Five Baylor players scored in double-digits in the upset of Stanford
Baylor's Rachel Allison was a presence in the post and from outside
Stanford was playing without PG JJ Hones, who is out with a stress fracture
WACO, Texas -- Five things we learned from Baylor's 81-65 upset of Stanford on Sunday.
1. Baylor is underrated. You can't fault Big 12 coaches for voting Oklahoma as the league's top team (Baylor was fourth). But the Bears are better than people think.
Although it's early, Baylor looked in midseason form on Sunday, showing the kind of balance on offense and tenacity on defense that contenders have. Five players put up double digits in points against Stanford, which allowed just 56.4 points a game last season. Jhasmin Player and Melissa Jones harassed the Cardinal backcourt, combining for seven steals, while Danielle Wilson was a force in the paint, knocking down six shots.
That kind of success against the No. 2 team in the country can only build confidence. The key will be carrying that over to the Big 12, where the Bears will have to bang inside with Oklahoma's Courtney Paris and slow Oklahoma State's sharpshooter, Andrea Riley. Baylor may not have anyone of that caliber (and haven't since All-America Sophia Young graduated in 2006), but the Bears proved on Sunday that they're as good as any team that does.
2. Rachel Allison has grown into a leader and big-time player. Baylor spent halftime retiring the jersey of Young, a consensus two-time All-America who led the Bears to the 2005 national title. Stanford spent it trying to figure out how to slow Rachel Allison.
The 6-1 senior forward looked like an All-America with 20 first-half points (25 overall) and she proved she could score from anywhere on the floor. After missing her first shot, Allison jump-started the Baylor offense, putting up 11 of her team's first 15 points. Improved range this season has made Allison a bigger threat. With five three-pointers already this year, she's well on pace to surpass last season's total of 14.
3. Baylor will not be outworked. With 1.3 seconds left, Bears coach Kim Mulkey called a timeout. She was still coaching, giving the reserves a few final tips. Mulkey's players followed suit, working from opening tip to the final whistle. They outhustled the Cardinal, an important factor in the victory given Stanford's size advantage.
4. Kim Mulkey has found herself quite a point guard. Late in the game, Stanford fouled Kelli Griffin on four consecutive possessions. Didn't work. She knocked down all eight of her free throws to build on Baylor's 13-point lead. Griffin did more than just help seal the game at the line, though. She did a fantastic job of hanging onto the ball, even as the Cardinal turned to the press late in the game.

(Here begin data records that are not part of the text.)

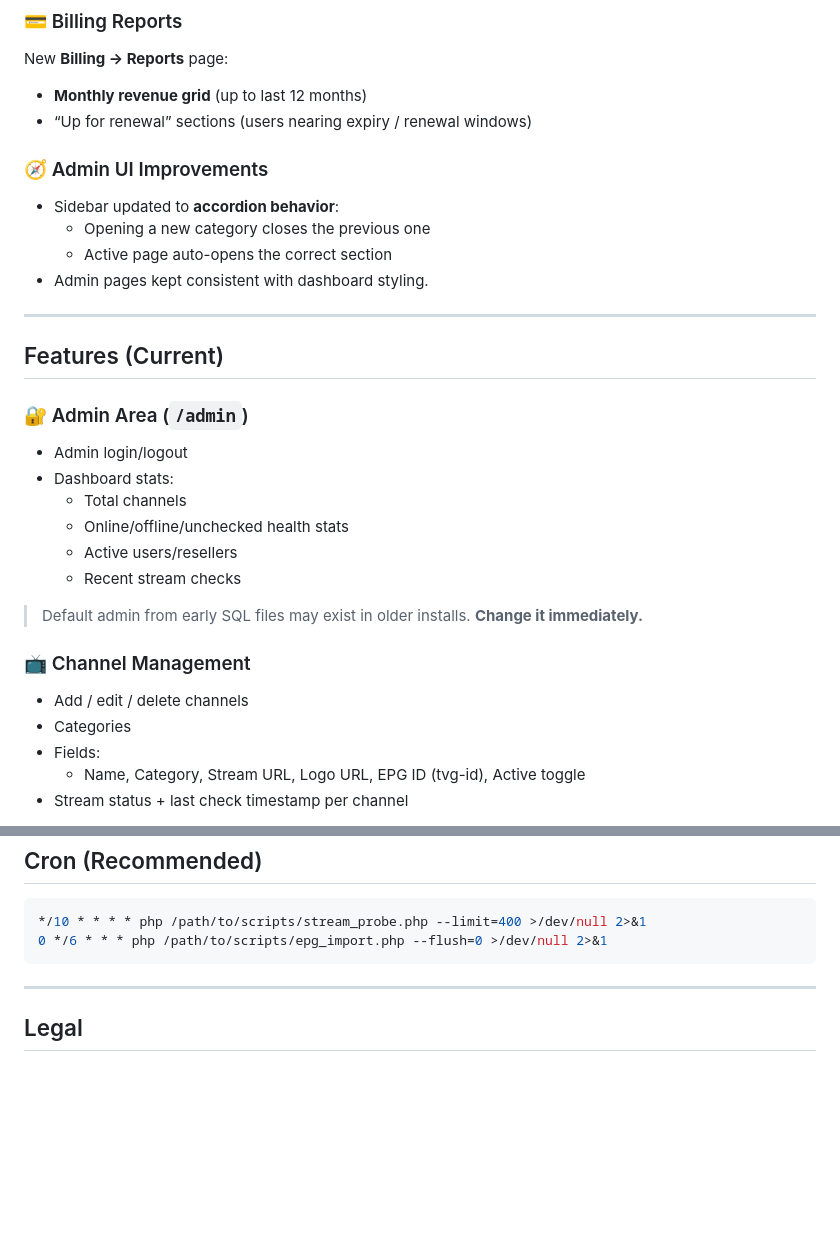
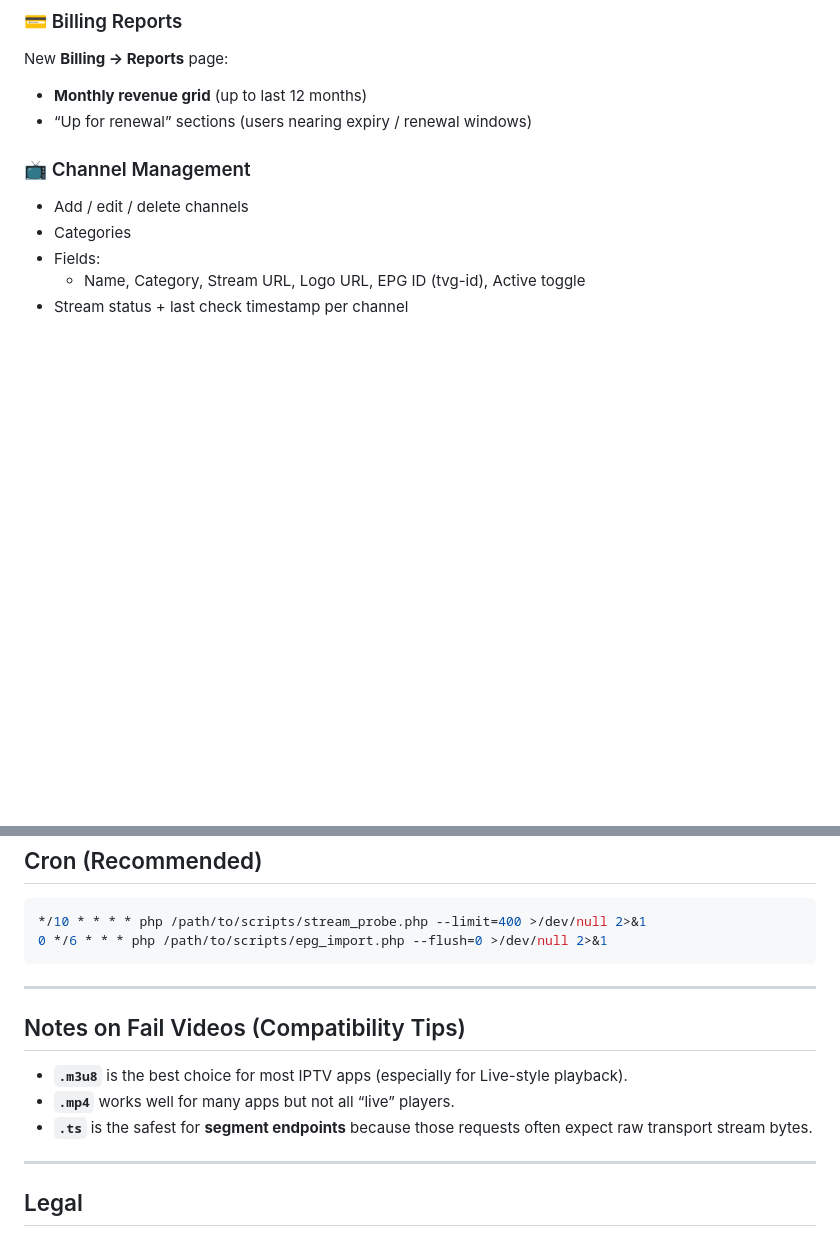
Before and after one commit to helloman37/xtreamcodes, a Markdown page: README.md, 2 parts joined by grey strips. Drawn GitHub-style; blank space fills up the shorter version.

```diff
--- a/README.md
+++ b/README.md
@@ -64,26 +106,6 @@ This repo has been upgraded heavily versus the early “basic panel” version:
 New **Billing → Reports** page:
 - **Monthly revenue grid** (up to last 12 months)
 - “Up for renewal” sections (users nearing expiry / renewal windows)
-
-### 🧭 Admin UI Improvements
-- Sidebar updated to **accordion behavior**:
-  - Opening a new category closes the previous one
-  - Active page auto-opens the correct section
-- Admin pages kept consistent with dashboard styling.
-
----
-
-## Features (Current)
-
-### 🔐 Admin Area (`/admin`)
-- Admin login/logout
-- Dashboard stats:
-  - Total channels
-  - Online/offline/unchecked health stats
-  - Active users/resellers
-  - Recent stream checks
-
-> Default admin from early SQL files may exist in older installs. **Change it immediately.**
 
 ### 📺 Channel Management
 - Add / edit / delete channels
@@ -140,6 +162,14 @@ If you want `/live/...` and `/seg/...` to work, enable the provided Apache/Nginx
 
 ---
 
+## Notes on Fail Videos (Compatibility Tips)
+
+- **`.m3u8`** is the best choice for most IPTV apps (especially for Live-style playback).
+- **`.mp4`** works well for many apps but not all “live” players.
+- **`.ts`** is the safest for **segment endpoints** because those requests often expect raw transport stream bytes.
+
+---
+
 ## Legal
 
 This project is a starting point for IPTV tools. Only load streams/EPG data you have the legal right to use (e.g., free/OTT sources like Pluto TV).
```
Also changed, not shown: other parts of README.md (+43 -1 lines).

Griffin, who averaged 14 minutes a game as a freshman, had just two turnovers in 32 minutes on Sunday.
"Kelli grew up today," said Mulkey, a star point guard in her playing days. "I think I know who better be on the floor when we need to make free throws. As a point guard, you want to have twice as many assists as you do turnovers and she had six assists and two turnovers. Kelli ran our ball club out there. She had a sense of composure and calmness about her."

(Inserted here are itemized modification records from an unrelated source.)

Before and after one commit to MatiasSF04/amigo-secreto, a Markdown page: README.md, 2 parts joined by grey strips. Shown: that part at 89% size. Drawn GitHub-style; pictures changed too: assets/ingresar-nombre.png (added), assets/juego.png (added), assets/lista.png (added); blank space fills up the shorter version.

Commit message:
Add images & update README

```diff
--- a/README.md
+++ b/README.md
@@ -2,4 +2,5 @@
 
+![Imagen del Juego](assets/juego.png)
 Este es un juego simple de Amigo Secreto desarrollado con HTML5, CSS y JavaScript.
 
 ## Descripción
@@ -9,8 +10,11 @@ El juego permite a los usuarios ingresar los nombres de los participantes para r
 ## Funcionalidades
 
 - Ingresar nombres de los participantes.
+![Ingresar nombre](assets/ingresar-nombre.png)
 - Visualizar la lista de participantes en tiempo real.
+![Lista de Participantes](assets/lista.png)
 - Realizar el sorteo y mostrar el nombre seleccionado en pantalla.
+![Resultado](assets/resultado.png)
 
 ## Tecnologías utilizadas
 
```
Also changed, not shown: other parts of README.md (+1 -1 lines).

5. You don't just replace a four-time All-America. Despite the graduation of Candice Wiggins, expectations remained high for Stanford. After all, Jayne Appel is a Player of the Year candidate and Kayla Pedersen was the Pac-10 Freshman of the Year last season. Baylor shut them both down. The duo managed just 13 points and missed 12 of 17 shots.

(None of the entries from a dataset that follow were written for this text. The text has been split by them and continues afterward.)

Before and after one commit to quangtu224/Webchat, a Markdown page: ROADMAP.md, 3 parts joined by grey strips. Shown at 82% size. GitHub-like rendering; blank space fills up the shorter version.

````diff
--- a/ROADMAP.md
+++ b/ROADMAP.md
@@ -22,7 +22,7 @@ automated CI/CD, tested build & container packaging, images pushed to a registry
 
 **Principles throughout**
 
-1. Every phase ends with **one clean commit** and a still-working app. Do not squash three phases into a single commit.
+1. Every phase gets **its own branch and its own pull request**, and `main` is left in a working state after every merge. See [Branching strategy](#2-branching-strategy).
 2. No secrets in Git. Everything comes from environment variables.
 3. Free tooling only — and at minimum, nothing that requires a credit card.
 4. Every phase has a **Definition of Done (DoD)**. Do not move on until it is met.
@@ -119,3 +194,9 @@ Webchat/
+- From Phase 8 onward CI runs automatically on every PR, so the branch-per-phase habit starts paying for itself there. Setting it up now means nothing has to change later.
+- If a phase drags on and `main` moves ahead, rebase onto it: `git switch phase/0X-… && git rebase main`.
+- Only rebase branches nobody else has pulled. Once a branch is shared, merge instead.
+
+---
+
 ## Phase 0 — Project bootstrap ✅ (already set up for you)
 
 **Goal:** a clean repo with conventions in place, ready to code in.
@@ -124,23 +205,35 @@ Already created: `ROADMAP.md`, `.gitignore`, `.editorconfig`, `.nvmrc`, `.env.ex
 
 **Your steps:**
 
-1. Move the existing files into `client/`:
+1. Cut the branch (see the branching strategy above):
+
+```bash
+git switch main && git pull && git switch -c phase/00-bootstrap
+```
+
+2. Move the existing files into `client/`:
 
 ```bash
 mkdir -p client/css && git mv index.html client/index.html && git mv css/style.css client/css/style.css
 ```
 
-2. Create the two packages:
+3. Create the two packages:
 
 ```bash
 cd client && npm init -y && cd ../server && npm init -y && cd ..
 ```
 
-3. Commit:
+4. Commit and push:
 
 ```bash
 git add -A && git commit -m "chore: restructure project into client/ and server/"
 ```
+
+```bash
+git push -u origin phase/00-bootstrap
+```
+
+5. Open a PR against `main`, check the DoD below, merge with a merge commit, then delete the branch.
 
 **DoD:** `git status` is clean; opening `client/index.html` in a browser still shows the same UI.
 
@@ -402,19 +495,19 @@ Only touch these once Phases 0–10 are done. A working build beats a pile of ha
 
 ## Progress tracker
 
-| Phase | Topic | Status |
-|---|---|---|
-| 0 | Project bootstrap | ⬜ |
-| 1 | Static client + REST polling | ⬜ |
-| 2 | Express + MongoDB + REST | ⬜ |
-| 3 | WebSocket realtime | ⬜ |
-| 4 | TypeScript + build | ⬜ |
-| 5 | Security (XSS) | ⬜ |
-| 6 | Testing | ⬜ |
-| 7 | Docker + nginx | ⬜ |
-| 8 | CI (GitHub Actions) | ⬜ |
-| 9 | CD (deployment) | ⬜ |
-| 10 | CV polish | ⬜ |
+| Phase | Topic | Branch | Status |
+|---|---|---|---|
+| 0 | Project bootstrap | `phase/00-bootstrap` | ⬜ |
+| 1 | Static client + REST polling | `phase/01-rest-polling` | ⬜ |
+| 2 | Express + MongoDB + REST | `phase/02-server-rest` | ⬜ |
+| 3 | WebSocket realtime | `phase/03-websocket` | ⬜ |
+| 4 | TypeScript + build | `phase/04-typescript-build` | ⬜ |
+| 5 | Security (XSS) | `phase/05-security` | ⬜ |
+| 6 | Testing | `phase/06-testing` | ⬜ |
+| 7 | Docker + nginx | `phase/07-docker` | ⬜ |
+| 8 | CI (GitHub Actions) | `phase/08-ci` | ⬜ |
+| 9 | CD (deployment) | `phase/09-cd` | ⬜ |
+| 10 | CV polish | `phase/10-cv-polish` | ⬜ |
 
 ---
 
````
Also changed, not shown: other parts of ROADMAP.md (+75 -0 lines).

With Pedersen and Appel facing physical battles in the paint, Stanford's shooters had plenty of open shots on the perimeter but they couldn't connect, missing 14 of 19 shots from behind the arc.
There is no need for the Cardinal to panic. They do need to find the leadership and consistency that Wiggins provided, which they may get back when point guard JJ Hones, who is out with a stress fracture, returns.
"Our team not only is without Candice, but without our starting point guard, [whose return] would allow Jeanette Pohlen to play her real position and would bring tremendous stability to our team," Stanford coach Tara VanDerveer said. "When you take away basically -- this is Texas -- your quarterback and your best running back, you've got trouble."
There's no reason the Cardinal can't rebound from the loss. Wiggins might have been a huge part of the program, but she's not the only one that got the Cardinal to the championship game last season, even after losses to UCLA and USC. "Sometimes you go into a fight, and this is Round 1," VanDerveer said. "We've got a big bloody nose. See us at Round 15, see where we've come."